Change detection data

● ● ● ● ●

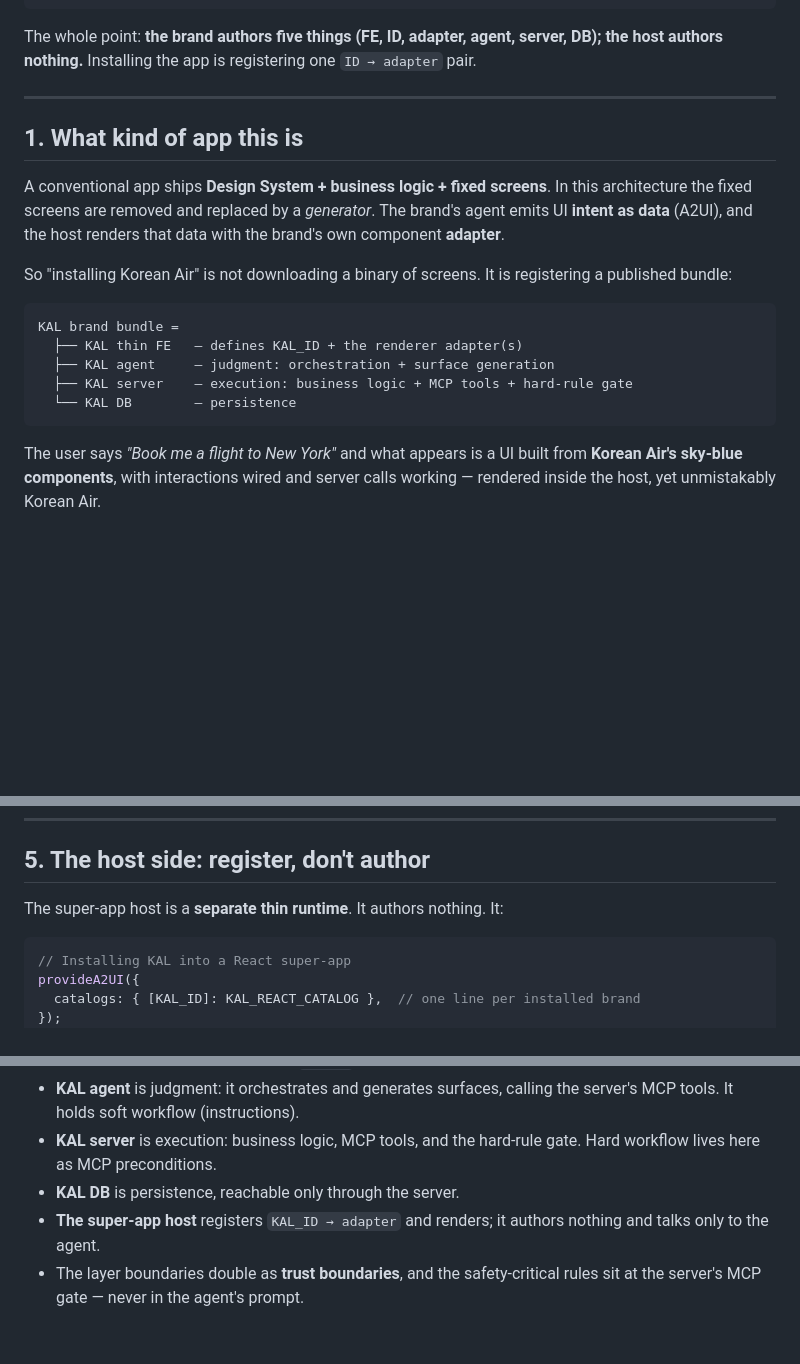
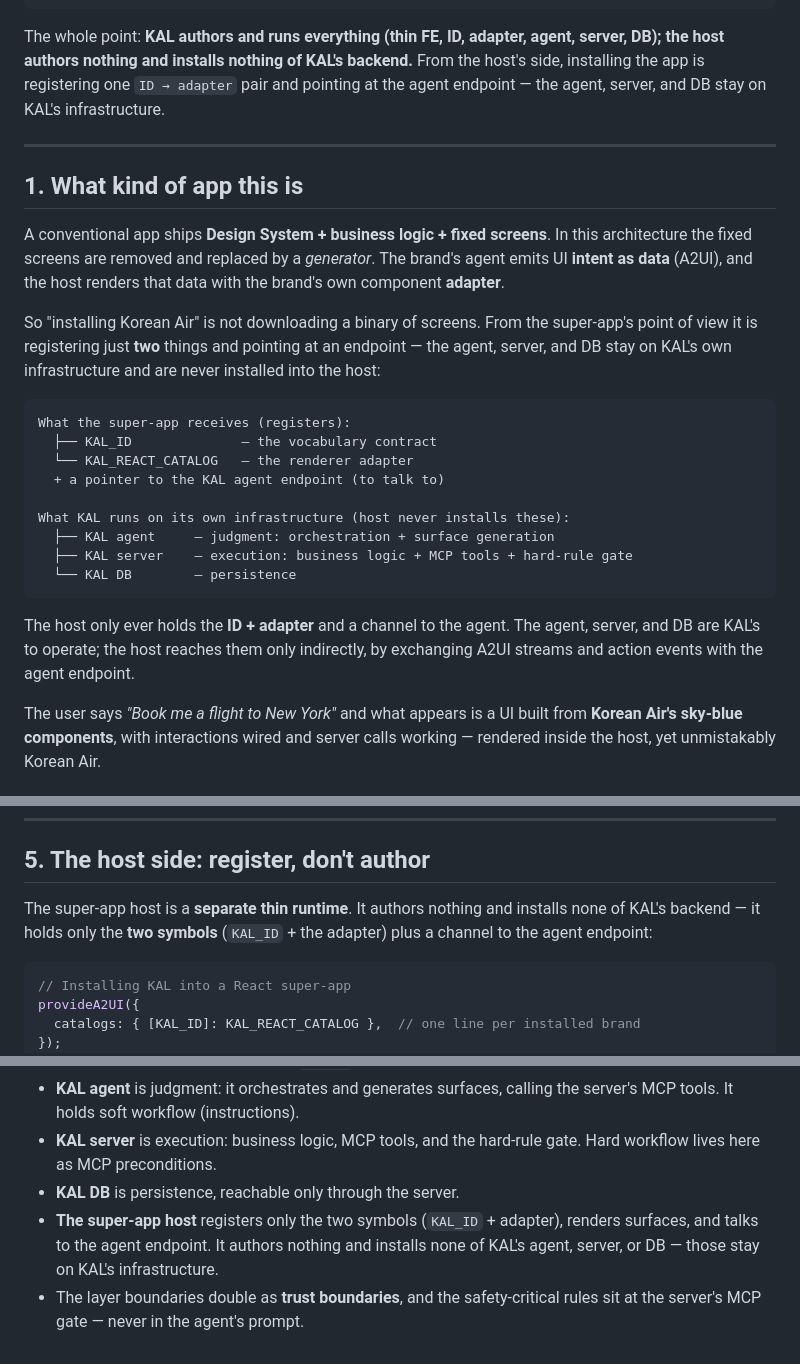
Before and after one commit to retz8/spartan-a2ui-adapter, a Markdown page: docs/ideal-genui-app-architecture.md, 3 parts joined by grey strips. Rendered like a GitHub page; blank space fills up the shorter version.

Commit message:
chore: fix doc

````diff
--- a/docs/ideal-genui-app-architecture.md
+++ b/docs/ideal-genui-app-architecture.md
@@ -40,9 +40,11 @@
                      User: "Book a flight to New York"
 ```
 
-The whole point: **the brand authors five things (FE, ID, adapter, agent, server,
-DB); the host authors nothing.** Installing the app is registering one
-`ID → adapter` pair.
+The whole point: **KAL authors and runs everything (thin FE, ID, adapter, agent,
+server, DB); the host authors nothing and installs nothing of KAL's backend.**
+From the host's side, installing the app is registering one `ID → adapter` pair
+and pointing at the agent endpoint — the agent, server, and DB stay on KAL's
+infrastructure.
 
 ---
 
@@ -53,16 +55,26 @@ this architecture the fixed screens are removed and replaced by a *generator*. T
 brand's agent emits UI **intent as data** (A2UI), and the host renders that data
 with the brand's own component **adapter**.
 
-So "installing Korean Air" is not downloading a binary of screens. It is
-registering a published bundle:
+So "installing Korean Air" is not downloading a binary of screens. From the
+super-app's point of view it is registering just **two** things and pointing at an
+endpoint — the agent, server, and DB stay on KAL's own infrastructure and are
+never installed into the host:
 
 ```
-KAL brand bundle =
-  ├── KAL thin FE   — defines KAL_ID + the renderer adapter(s)
+What the super-app receives (registers):
+  ├── KAL_ID              — the vocabulary contract
+  └── KAL_REACT_CATALOG   — the renderer adapter
+  + a pointer to the KAL agent endpoint (to talk to)
+
+What KAL runs on its own infrastructure (host never installs these):
   ├── KAL agent     — judgment: orchestration + surface generation
   ├── KAL server    — execution: business logic + MCP tools + hard-rule gate
   └── KAL DB        — persistence
 ```
+
+The host only ever holds the **ID + adapter** and a channel to the agent. The
+agent, server, and DB are KAL's to operate; the host reaches them only indirectly,
+by exchanging A2UI streams and action events with the agent endpoint.
 
 The user says *"Book me a flight to New York"* and what appears is a UI built from
 **Korean Air's sky-blue components**, with interactions wired and server calls
@@ -184,7 +196,9 @@ generative checkout flow safe.
 
 ## 5. The host side: register, don't author
 
-The super-app host is a **separate thin runtime**. It authors nothing. It:
+The super-app host is a **separate thin runtime**. It authors nothing and installs
+none of KAL's backend — it holds only the **two symbols** (`KAL_ID` + the adapter)
+plus a channel to the agent endpoint:
 
 ```ts
 // Installing KAL into a React super-app
@@ -233,7 +247,8 @@ together by `KAL_ID`.
 - **KAL server** is execution: business logic, MCP tools, and the hard-rule gate.
   Hard workflow lives here as MCP preconditions.
 - **KAL DB** is persistence, reachable only through the server.
-- **The super-app host** registers `KAL_ID → adapter` and renders; it authors
-  nothing and talks only to the agent.
+- **The super-app host** registers only the two symbols (`KAL_ID` + adapter),
+  renders surfaces, and talks to the agent endpoint. It authors nothing and
+  installs none of KAL's agent, server, or DB — those stay on KAL's infrastructure.
 - The layer boundaries double as **trust boundaries**, and the safety-critical
   rules sit at the server's MCP gate — never in the agent's prompt.
````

● ● ● ● ●

Exercise> Your answer should consist solely of the lines above from the line with "of KAL's backend.**" to the line with "brand's agent emits", both included, reproduced exactly.

Solution for this problem>
+server, DB); the host authors nothing and installs nothing of KAL's backend.**
+From the host's side, installing the app is registering one `ID → adapter` pair
+and pointing at the agent endpoint — the agent, server, and DB stay on KAL's
+infrastructure.
 
 ---
 
@@ -53,16 +55,26 @@ this architecture the fixed screens are removed and replaced by a *generator*. T
 brand's agent emits UI **intent as data** (A2UI), and the host renders that data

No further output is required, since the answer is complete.